Taking the train.
I have even travelled by train to the Monas from Stadium Station in Kota , but found this was a bit of a balancing act having to stand the entire journey in a crowded coach. Completely lost in translation it was also hard to follow and know where to get off. My fellow passengers were very helpful and I wasn’t pick-pocketed as cautioned by friends when I announced that I would give a train a try. I would however strongly recommend an overnight FIRST CLASS trip to Yogyakarta from Jakarta using the train (I have done that prior to this inner city commute). Very comfortable with refreshments and flatbed seats makes the time fly while you sleep and wake up in a different city several hours later ready and rested.
How about driving yourself or walking??
Walking or driving yourself is not advisable, but once again tried and tested. I have driven both a scooter and automatic car in Jakarta and found myself almost in a Trans driving in the same direction as so many other people. With hardly any road rage incidents, as long as you going along with the traffic like a sheep, it makes sense, but to turn around or change direction… Out of the blue a random pedestrian or uniformed guard (whoever has the whistle) will appear like a fairy and blow his whistle and stop oncoming traffic for you. Politely tip this traffic controller; it’s not a Good Samaritan’s deed but a service after all! As for walking doing it anywhere else besides in a mall is inhumane. There are hardly any sidewalks and the humidity will leave you sweating and dripping like an old radiator, if you do not get instant lung failure from the traffic fumes! Long walks in Jakarta are best to have indoors without clearing your mind, but stimulating your senses and opening up your wallet with all the food and branded clothing shops inside the many malls.
Ready. Steady. Go!
Keeping in mind that scooters and motorbikes, with up to four passengers on each, swarm like angry bees on the streets and ruined remains of the sidewalks then ADD the Busses, Mini Vans, Taxis, Trucks, Bajaj’s and Private Cars to the equation – your head should be buzzing at the thought but the reality is even worse: Although toll roads are “bee” and bus free, they are also gridlocked regularly. The possibility of getting around Jakarta “easy” seems highly unlikely. A fellow South African once commented, after I collected him from the airport, that Jakarta’s traffic made Cairo’s traffic look like Kindergarten… Rumors have it that Jakarta might get a MRT (like in Singapore) and that Bajaj’s might get banned, but until then be assured that the moment you know your way around it gets “easy” or “easier”. Unless if it is raining or Friday. On those occasions do not attempt to leave your house, or if you at the office, rather work overtime. And always, always travel with an emptied bladder!

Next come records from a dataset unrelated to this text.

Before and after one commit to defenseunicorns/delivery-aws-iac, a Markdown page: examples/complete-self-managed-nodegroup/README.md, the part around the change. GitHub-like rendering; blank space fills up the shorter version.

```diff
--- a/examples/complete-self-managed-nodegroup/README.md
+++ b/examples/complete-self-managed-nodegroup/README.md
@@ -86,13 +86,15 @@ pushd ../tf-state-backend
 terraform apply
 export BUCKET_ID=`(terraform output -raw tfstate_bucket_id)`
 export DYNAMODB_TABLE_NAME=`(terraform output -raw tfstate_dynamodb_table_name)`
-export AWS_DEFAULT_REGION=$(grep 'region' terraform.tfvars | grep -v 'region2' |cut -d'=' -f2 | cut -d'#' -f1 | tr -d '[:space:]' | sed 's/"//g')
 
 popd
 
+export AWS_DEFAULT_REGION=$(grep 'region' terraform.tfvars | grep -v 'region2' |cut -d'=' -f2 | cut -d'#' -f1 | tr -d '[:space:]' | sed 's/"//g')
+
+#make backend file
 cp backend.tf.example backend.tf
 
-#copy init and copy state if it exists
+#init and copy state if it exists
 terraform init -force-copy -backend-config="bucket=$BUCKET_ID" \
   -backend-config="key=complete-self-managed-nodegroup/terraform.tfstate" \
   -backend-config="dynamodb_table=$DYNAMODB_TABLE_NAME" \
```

You may wonder how on earth it could possibly be “easy”. The answer lies in that proverb. No matter where you find yourself in life or where you think, or would like to go, it will become “easy” the moment you learn to let go and just go with the flow and take it “easy” for a change. Whether you in your Private Car with a driver or a Bus, or find yourself on an “ojek”, the direction and purpose of your journey at the end of the day is only known by God… or the Bajaj driver.